## DATA SUPPLIED
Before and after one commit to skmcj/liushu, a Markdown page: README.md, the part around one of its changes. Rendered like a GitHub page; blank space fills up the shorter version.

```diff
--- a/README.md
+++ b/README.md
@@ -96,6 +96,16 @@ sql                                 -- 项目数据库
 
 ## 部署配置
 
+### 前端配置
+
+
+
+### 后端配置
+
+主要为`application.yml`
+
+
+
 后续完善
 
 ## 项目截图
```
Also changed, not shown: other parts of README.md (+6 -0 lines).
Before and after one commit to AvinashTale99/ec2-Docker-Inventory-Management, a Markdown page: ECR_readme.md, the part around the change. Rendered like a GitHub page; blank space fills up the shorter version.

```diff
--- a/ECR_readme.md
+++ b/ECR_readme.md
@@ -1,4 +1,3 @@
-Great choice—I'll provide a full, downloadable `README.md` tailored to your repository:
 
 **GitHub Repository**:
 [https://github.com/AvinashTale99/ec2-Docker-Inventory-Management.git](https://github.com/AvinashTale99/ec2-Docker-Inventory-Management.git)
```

## AIM OF THE TASK
The lines to return are those with the string "commit" in them; copy each from the entries above.

## ANSWER TO THIS PROBLEM
Before and after one commit to skmcj/liushu, a Markdown page: README.md, the part around one of its changes. Rendered like a GitHub page; blank space fills up the shorter version.
Before and after one commit to AvinashTale99/ec2-Docker-Inventory-Management, a Markdown page: ECR_readme.md, the part around the change. Rendered like a GitHub page; blank space fills up the shorter version.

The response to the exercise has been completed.